Action item: Every entry should be repeated exactly. Omit the pictures.

──────── Source material

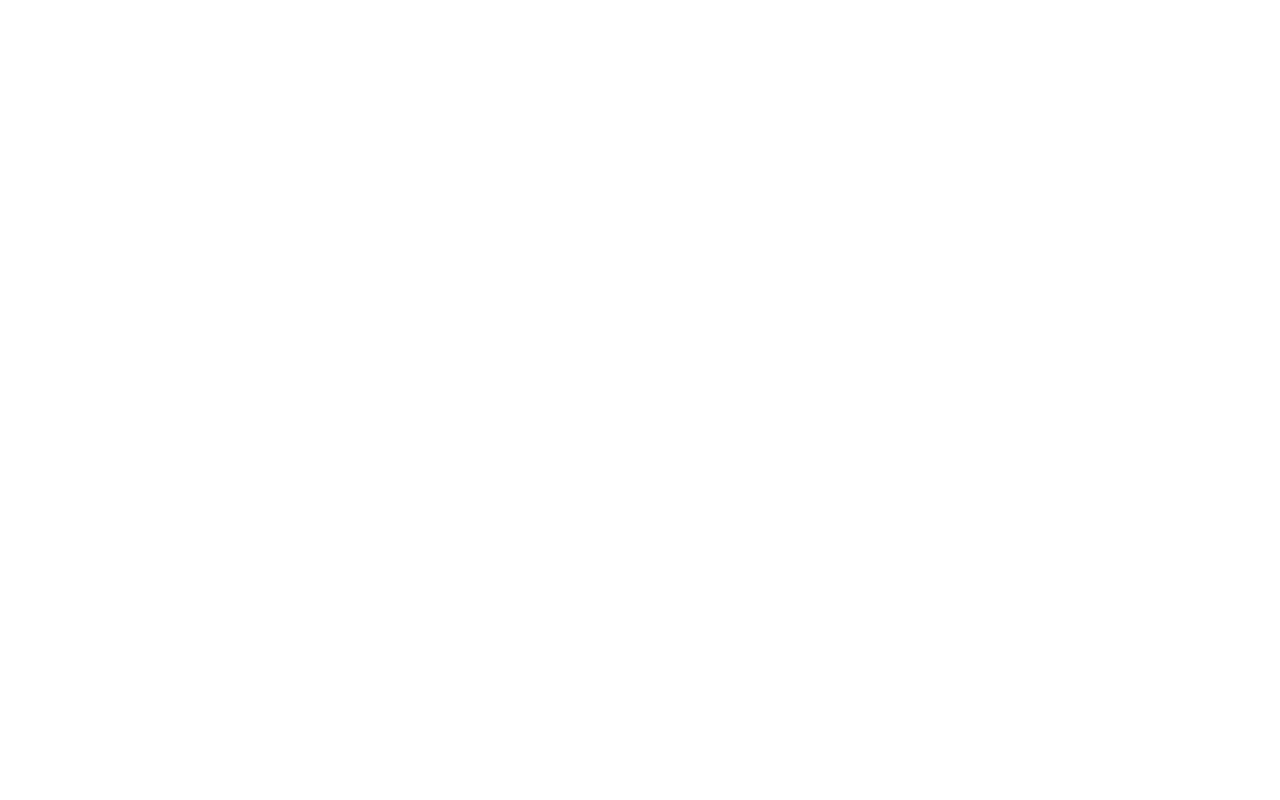
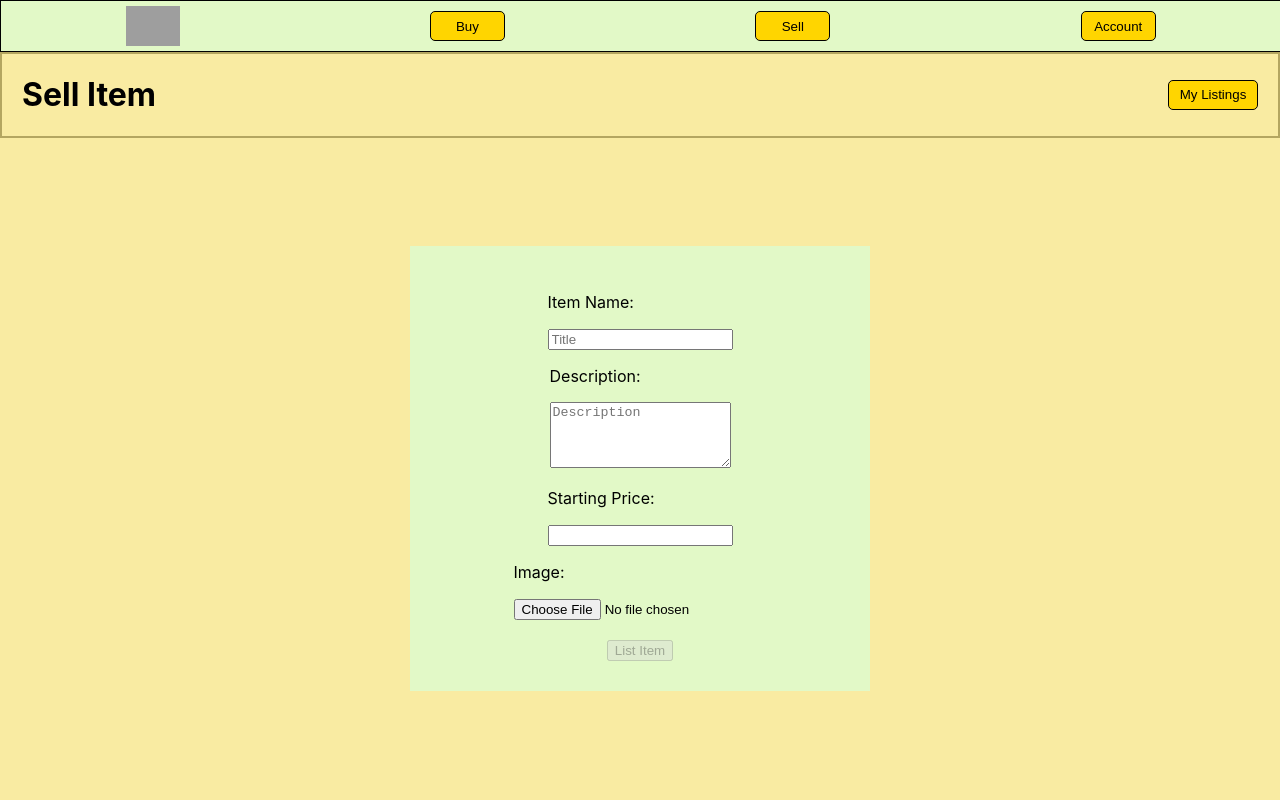
Before and after one commit to JacobWingstrom/Ecommerce, a React app: page /SellPage in a window 1280 px wide. Before the commit this address had no page. Built offline with nearby package versions, Linux system fonts and the light colour scheme; grey boxes are pictures that could not be loaded.

Commit message:
Adding SellPage

```diff
--- a/src/Context/AuthContext.js
+++ b/src/Context/AuthContext.js
@@ -4,11 +4,15 @@
 
 export default function AuthProvider({ children }) {
     const [user, setUser] = useState(null);
+    const [token, setToken] = useState(null);
 
-    const login = (userData) => setUser(userData);
+    const login = (userData, userToken) => {
+        setUser(userData);
+        setToken(userToken);
+    }
 
     return (
-        <AuthContext.Provider value = {{ user, login }}>
+        <AuthContext.Provider value = {{ user, token, login }}>
             {children}
         </AuthContext.Provider>
     );
--- a/src/Scripts/App.js
+++ b/src/Scripts/App.js
@@ -1,20 +1,20 @@
 import '../Sheets/App.css';
 import { BrowserRouter, Routes, Route } from 'react-router-dom'
-import SignInOrUp from './SignInOrUp.js';
 import SignIn from './SignIn.js';
 import SignUp from './SignUp.js';
 import AuthProvider from '../Context/AuthContext.js'
 import MainPage from './MainPage.js';
+import SellPage from './SellPage.js';
 
 function App() {
   return (
     <AuthProvider>
       <BrowserRouter>
         <Routes>
-          <Route path="/" element={<SignInOrUp />} />
-          <Route path="/SignIn" element={<SignIn />} />
+          <Route path="/" element={<SignIn />} />
           <Route path="/SignUp" element={<SignUp />} />
           <Route path="/MainPage" element={<MainPage />} />
+          <Route path="/SellPage" element={<SellPage />} />
         </Routes>
       </BrowserRouter>
     </AuthProvider>
--- a/src/Scripts/SellPage.js
+++ b/src/Scripts/SellPage.js
@@ -1,3 +1,92 @@
+import '../Sheets/SellPage.css'
+import Header from "./Header.js"
+import { useNavigate } from "react-router-dom";
+import { useState } from "react";
+import { useAuth } from '../Context/AuthContext.js'
+function SellPageHeader() {
+    const navigate = useNavigate();
+
+    return (
+        <div id="SellPage-header">
+            <h1>Sell Item</h1>
+            <button id="SellPage-Button" onClick={ () => navigate('/AccountPage')}>My Listings</button>
+        </div>
+    );
+}
+
+async function listItem(data, token) {
+
+    const response = await fetch('http://localhost:8080/createListing', {
+        method: 'POST',
+        headers: { 'Authorization': `Bearer ${token}` },
+        body: data
+    });
+
+    if (!response.ok) throw new Error("Listing Failed");
+    return response.json();
+}
+
+function SellPageBody() {
+    const [title, setTitle] = useState('')
+    const [description, setDescription] = useState('')
+    const [price, setPrice] = useState('')
+    const [image, setImage] = useState(null)
+    const [error, setError] = useState('')
+
+    const navigate = useNavigate();
+    const { token } = useAuth();
+
+    const handleSubmit = async e => {
+        e.preventDefault();
+        try{
+            const data = new FormData();
+            data.append('title', title);
+            data.append('price', price);
+            data.append('description', description);
+            data.append('image', image);
+
+            await listItem(data, token);
+
+            navigate('/AccountPage')
+        } catch {
+            setError('Invalid Listing');
+        }
+    }
+
+    return (
+        <div id="SellPage-body">
+            <form onSubmit={handleSubmit}>
+                {error && <p id="SellPage-error" style={{color: 'red'}}>{error}</p>}
+                <label>
+                    <p>Item Name:</p>
+                    <input type="text" name="itemName" onChange={ e => setTitle(e.target.value) } placeholder="Title" />
+                </label>
+                <label>
+                    <p>Description:</p>
+                    <textarea name="description" onChange={ e => setDescription(e.target.value) } placeholder="Description" rows={4}/>
+                </label>
+                <label>
+                    <p>Starting Price:</p>
+                    <input type="number" name="price" onChange={ e => setPrice(e.target.value) } />
+                </label>
+                <label>
+                    <p>Image:</p>
+                    <input type="file" accept="image/*" onChange={ e => setImage(e.target.files[0])} />
+                </label>
+                <br />
+
+                <input type="submit" value="List Item" disabled={!title || !description || !price || !image}/>
+            </form>
+        </div>
+    );
+}
+
 export default function SellPage() {
-    return(<h1>sfda</h1>)
+    return (
+        <div id="SellPage">
+            <Header />
+            <SellPageHeader />
+            <SellPageBody />
+        </div>
+    )
 }
--- a/src/Scripts/SignIn.js
+++ b/src/Scripts/SignIn.js
@@ -13,7 +13,7 @@
     body: JSON.stringify(credentials)
   });
 
-  //if (!response.ok) throw new Error("Invalid Credentials");
+  if (!response.ok) throw new Error("Invalid Credentials");
   return response.json();
 }
 
@@ -28,11 +28,11 @@
         e.preventDefault();
         setError('');
         try {
-            const user = await signInUser({
+            const data = await signInUser({
                 username,
                 password
             });
-            login(user);
+            login(data.user, data.token);
             navigate('/MainPage');
         } catch {
             setError('Invalid Login Credentials');
--- a/src/Scripts/SignInOrUp.js
+++ /dev/null
@@ -1,13 +0,0 @@
-import '../Sheets/SignInOrUp.css'
-import { useNavigate } from 'react-router-dom';
-
-
-export default function SignInOrUp(){
-    const navigate = useNavigate();
-    return(
-        <div className="SignInOrUp-Buttons">
-            <button onClick={() => navigate('/SignIn')}>Sign in to Account</button>
-            <button onClick={() => navigate('/SignUp')}>Sign up for Account</button>
-        </div>
-    );
-}
--- a/src/Sheets/Header.css
+++ b/src/Sheets/Header.css
@@ -7,6 +7,7 @@
     display: flex;
     align-items: center;
     justify-content: space-around;
+    border: 1px solid black;
 }
 
 button {
--- /dev/null
+++ b/src/Sheets/SellPage.css
@@ -0,0 +1,37 @@
+#SellPage-header{
+    background-color: rgb(249, 235, 162);
+    display: flex;
+    align-items: center;
+    justify-content: space-between;
+    width: 100%;
+    box-sizing: border-box;
+    padding: 0 20px;
+    border:  2px rgb(180, 166, 97) solid;
+}
+
+#SellPage-Button{
+    width: 90px;
+}
+
+#SellPage-body{
+    position: absolute;
+    height: calc(100% - 138px);
+    width: 100%;
+    background-color: rgb(249, 235, 162);
+
+    display: flex;
+    justify-content: center;
+    align-items: center;
+}
+
+form{
+    background-color: rgb(226, 249, 199);
+
+    display: flex;
+    flex-direction: column;
+    align-items: center;
+
+    padding: 30px;
+    max-width: 400px;
+    width: 100%;
+}
```
Also changed, not shown: src/Sheets/SignInOrUp.css (deleted).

────────────────

Solved exercise:
Before and after one commit to JacobWingstrom/Ecommerce, a React app: page /SellPage in a window 1280 px wide. Before the commit this address had no page. Built offline with nearby package versions, Linux system fonts and the light colour scheme; grey boxes are pictures that could not be loaded.

Commit message:
Adding SellPage

```diff
--- a/src/Context/AuthContext.js
+++ b/src/Context/AuthContext.js
@@ -4,11 +4,15 @@
 
 export default function AuthProvider({ children }) {
     const [user, setUser] = useState(null);
+    const [token, setToken] = useState(null);
 
-    const login = (userData) => setUser(userData);
+    const login = (userData, userToken) => {
+        setUser(userData);
+        setToken(userToken);
+    }
 
     return (
-        <AuthContext.Provider value = {{ user, login }}>
+        <AuthContext.Provider value = {{ user, token, login }}>
             {children}
         </AuthContext.Provider>
     );
--- a/src/Scripts/App.js
+++ b/src/Scripts/App.js
@@ -1,20 +1,20 @@
 import '../Sheets/App.css';
 import { BrowserRouter, Routes, Route } from 'react-router-dom'
-import SignInOrUp from './SignInOrUp.js';
 import SignIn from './SignIn.js';
 import SignUp from './SignUp.js';
 import AuthProvider from '../Context/AuthContext.js'
 import MainPage from './MainPage.js';
+import SellPage from './SellPage.js';
 
 function App() {
   return (
     <AuthProvider>
       <BrowserRouter>
         <Routes>
-          <Route path="/" element={<SignInOrUp />} />
-          <Route path="/SignIn" element={<SignIn />} />
+          <Route path="/" element={<SignIn />} />
           <Route path="/SignUp" element={<SignUp />} />
           <Route path="/MainPage" element={<MainPage />} />
+          <Route path="/SellPage" element={<SellPage />} />
         </Routes>
       </BrowserRouter>
     </AuthProvider>
--- a/src/Scripts/SellPage.js
+++ b/src/Scripts/SellPage.js
@@ -1,3 +1,92 @@
+import '../Sheets/SellPage.css'
+import Header from "./Header.js"
+import { useNavigate } from "react-router-dom";
+import { useState } from "react";
+import { useAuth } from '../Context/AuthContext.js'
+function SellPageHeader() {
+    const navigate = useNavigate();
+
+    return (
+        <div id="SellPage-header">
+            <h1>Sell Item</h1>
+            <button id="SellPage-Button" onClick={ () => navigate('/AccountPage')}>My Listings</button>
+        </div>
+    );
+}
+
+async function listItem(data, token) {
+
+    const response = await fetch('http://localhost:8080/createListing', {
+        method: 'POST',
+        headers: { 'Authorization': `Bearer ${token}` },
+        body: data
+    });
+
+    if (!response.ok) throw new Error("Listing Failed");
+    return response.json();
+}
+
+function SellPageBody() {
+    const [title, setTitle] = useState('')
+    const [description, setDescription] = useState('')
+    const [price, setPrice] = useState('')
+    const [image, setImage] = useState(null)
+    const [error, setError] = useState('')
+
+    const navigate = useNavigate();
+    const { token } = useAuth();
+
+    const handleSubmit = async e => {
+        e.preventDefault();
+        try{
+            const data = new FormData();
+            data.append('title', title);
+            data.append('price', price);
+            data.append('description', description);
+            data.append('image', image);
+
+            await listItem(data, token);
+
+            navigate('/AccountPage')
+        } catch {
+            setError('Invalid Listing');
+        }
+    }
+
+    return (
+        <div id="SellPage-body">
+            <form onSubmit={handleSubmit}>
+                {error && <p id="SellPage-error" style={{color: 'red'}}>{error}</p>}
+                <label>
+                    <p>Item Name:</p>
+                    <input type="text" name="itemName" onChange={ e => setTitle(e.target.value) } placeholder="Title" />
+                </label>
+                <label>
+                    <p>Description:</p>
+                    <textarea name="description" onChange={ e => setDescription(e.target.value) } placeholder="Description" rows={4}/>
+                </label>
+                <label>
+                    <p>Starting Price:</p>
+                    <input type="number" name="price" onChange={ e => setPrice(e.target.value) } />
+                </label>
+                <label>
+                    <p>Image:</p>
+                    <input type="file" accept="image/*" onChange={ e => setImage(e.target.files[0])} />
+                </label>
+                <br />
+
+                <input type="submit" value="List Item" disabled={!title || !description || !price || !image}/>
+            </form>
+        </div>
+    );
+}
+
 export default function SellPage() {
-    return(<h1>sfda</h1>)
+    return (
+        <div id="SellPage">
+            <Header />
+            <SellPageHeader />
+            <SellPageBody />
+        </div>
+    )
 }
--- a/src/Scripts/SignIn.js
+++ b/src/Scripts/SignIn.js
@@ -13,7 +13,7 @@
     body: JSON.stringify(credentials)
   });
 
-  //if (!response.ok) throw new Error("Invalid Credentials");
+  if (!response.ok) throw new Error("Invalid Credentials");
   return response.json();
 }
 
@@ -28,11 +28,11 @@
         e.preventDefault();
         setError('');
         try {
-            const user = await signInUser({
+            const data = await signInUser({
                 username,
                 password
             });
-            login(user);
+            login(data.user, data.token);
             navigate('/MainPage');
         } catch {
             setError('Invalid Login Credentials');
--- a/src/Scripts/SignInOrUp.js
+++ /dev/null
@@ -1,13 +0,0 @@
-import '../Sheets/SignInOrUp.css'
-import { useNavigate } from 'react-router-dom';
-
-
-export default function SignInOrUp(){
-    const navigate = useNavigate();
-    return(
-        <div className="SignInOrUp-Buttons">
-            <button onClick={() => navigate('/SignIn')}>Sign in to Account</button>
-            <button onClick={() => navigate('/SignUp')}>Sign up for Account</button>
-        </div>
-    );
-}
--- a/src/Sheets/Header.css
+++ b/src/Sheets/Header.css
@@ -7,6 +7,7 @@
     display: flex;
     align-items: center;
     justify-content: space-around;
+    border: 1px solid black;
 }
 
 button {
--- /dev/null
+++ b/src/Sheets/SellPage.css
@@ -0,0 +1,37 @@
+#SellPage-header{
+    background-color: rgb(249, 235, 162);
+    display: flex;
+    align-items: center;
+    justify-content: space-between;
+    width: 100%;
+    box-sizing: border-box;
+    padding: 0 20px;
+    border:  2px rgb(180, 166, 97) solid;
+}
+
+#SellPage-Button{
+    width: 90px;
+}
+
+#SellPage-body{
+    position: absolute;
+    height: calc(100% - 138px);
+    width: 100%;
+    background-color: rgb(249, 235, 162);
+
+    display: flex;
+    justify-content: center;
+    align-items: center;
+}
+
+form{
+    background-color: rgb(226, 249, 199);
+
+    display: flex;
+    flex-direction: column;
+    align-items: center;
+
+    padding: 30px;
+    max-width: 400px;
+    width: 100%;
+}
```
Also changed, not shown: src/Sheets/SignInOrUp.css (deleted).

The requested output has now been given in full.